* Work required:
Your answer should consist of every line from the records that holds the string "oldpeak".
*** Opening Extracted records ***
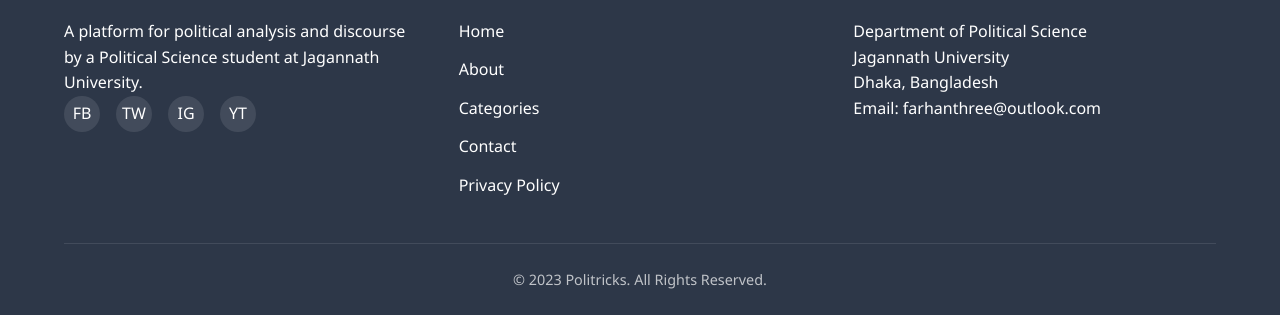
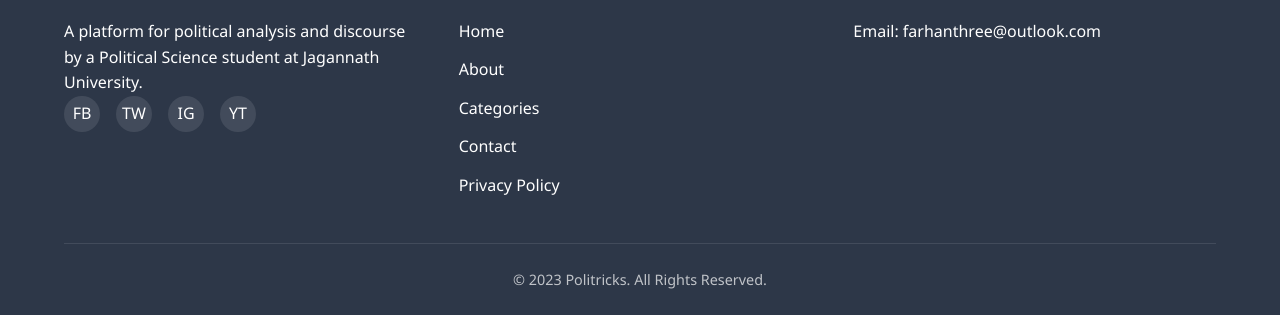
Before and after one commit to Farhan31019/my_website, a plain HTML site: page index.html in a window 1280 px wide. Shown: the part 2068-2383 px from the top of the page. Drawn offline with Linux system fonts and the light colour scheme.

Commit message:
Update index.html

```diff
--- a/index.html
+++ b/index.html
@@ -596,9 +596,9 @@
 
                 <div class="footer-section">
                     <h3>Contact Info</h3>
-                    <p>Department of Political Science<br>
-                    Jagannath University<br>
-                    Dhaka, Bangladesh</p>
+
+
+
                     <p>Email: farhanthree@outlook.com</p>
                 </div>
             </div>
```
*** Closing Extracted records ***
*** Opening Extracted records ***
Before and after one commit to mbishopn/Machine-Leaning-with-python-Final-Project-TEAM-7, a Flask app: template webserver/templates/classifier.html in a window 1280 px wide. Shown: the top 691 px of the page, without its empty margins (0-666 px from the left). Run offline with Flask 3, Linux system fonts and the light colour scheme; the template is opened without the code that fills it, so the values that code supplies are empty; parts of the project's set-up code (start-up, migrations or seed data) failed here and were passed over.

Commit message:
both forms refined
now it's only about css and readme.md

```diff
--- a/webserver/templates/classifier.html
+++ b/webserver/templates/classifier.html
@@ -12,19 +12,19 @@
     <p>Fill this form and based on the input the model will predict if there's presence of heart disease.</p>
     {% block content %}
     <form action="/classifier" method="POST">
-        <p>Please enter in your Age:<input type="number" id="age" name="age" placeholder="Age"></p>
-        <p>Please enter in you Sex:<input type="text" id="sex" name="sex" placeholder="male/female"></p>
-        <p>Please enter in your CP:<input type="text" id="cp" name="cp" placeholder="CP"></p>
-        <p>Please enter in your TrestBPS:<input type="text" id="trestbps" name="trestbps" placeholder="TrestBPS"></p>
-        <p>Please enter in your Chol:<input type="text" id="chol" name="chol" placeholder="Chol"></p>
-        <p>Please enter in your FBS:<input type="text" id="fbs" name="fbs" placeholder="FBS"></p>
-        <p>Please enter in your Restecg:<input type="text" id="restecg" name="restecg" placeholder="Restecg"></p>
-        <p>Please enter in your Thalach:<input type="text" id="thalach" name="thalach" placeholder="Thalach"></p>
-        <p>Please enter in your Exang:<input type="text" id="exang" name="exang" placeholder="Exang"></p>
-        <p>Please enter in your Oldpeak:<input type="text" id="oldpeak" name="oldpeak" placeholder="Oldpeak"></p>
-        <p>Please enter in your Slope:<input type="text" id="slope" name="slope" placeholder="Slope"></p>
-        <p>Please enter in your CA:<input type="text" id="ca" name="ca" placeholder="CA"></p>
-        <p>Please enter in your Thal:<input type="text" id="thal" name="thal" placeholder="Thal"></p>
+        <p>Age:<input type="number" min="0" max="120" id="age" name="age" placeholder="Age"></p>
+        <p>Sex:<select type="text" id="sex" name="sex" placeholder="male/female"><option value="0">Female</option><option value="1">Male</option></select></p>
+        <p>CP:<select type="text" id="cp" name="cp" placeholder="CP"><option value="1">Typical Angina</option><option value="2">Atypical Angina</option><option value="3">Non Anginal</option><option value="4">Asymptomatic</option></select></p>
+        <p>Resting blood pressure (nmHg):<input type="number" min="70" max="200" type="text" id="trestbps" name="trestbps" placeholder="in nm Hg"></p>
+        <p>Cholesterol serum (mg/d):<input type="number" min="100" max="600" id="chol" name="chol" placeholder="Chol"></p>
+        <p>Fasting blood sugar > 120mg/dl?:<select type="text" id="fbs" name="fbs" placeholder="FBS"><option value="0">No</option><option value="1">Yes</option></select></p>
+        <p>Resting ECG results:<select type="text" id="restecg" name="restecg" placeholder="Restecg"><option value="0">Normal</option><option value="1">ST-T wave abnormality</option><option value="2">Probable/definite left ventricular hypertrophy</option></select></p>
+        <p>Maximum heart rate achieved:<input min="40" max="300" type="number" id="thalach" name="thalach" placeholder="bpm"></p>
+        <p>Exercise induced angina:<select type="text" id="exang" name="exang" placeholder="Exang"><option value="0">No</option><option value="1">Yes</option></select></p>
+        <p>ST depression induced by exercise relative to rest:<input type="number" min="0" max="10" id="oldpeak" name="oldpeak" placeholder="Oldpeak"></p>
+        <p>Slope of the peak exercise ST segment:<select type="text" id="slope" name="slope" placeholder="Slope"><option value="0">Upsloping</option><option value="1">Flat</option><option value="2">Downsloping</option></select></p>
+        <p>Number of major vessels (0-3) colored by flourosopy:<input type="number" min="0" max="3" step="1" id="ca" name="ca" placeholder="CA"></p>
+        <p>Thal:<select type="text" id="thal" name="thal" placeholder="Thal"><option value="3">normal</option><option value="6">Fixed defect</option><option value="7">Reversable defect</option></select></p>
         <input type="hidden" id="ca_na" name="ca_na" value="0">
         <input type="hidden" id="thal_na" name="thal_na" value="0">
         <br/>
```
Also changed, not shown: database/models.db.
*** Closing Extracted records ***
* Response below:
-        <p>Please enter in your Oldpeak:<input type="text" id="oldpeak" name="oldpeak" placeholder="Oldpeak"></p>
+        <p>ST depression induced by exercise relative to rest:<input type="number" min="0" max="10" id="oldpeak" name="oldpeak" placeholder="Oldpeak"></p>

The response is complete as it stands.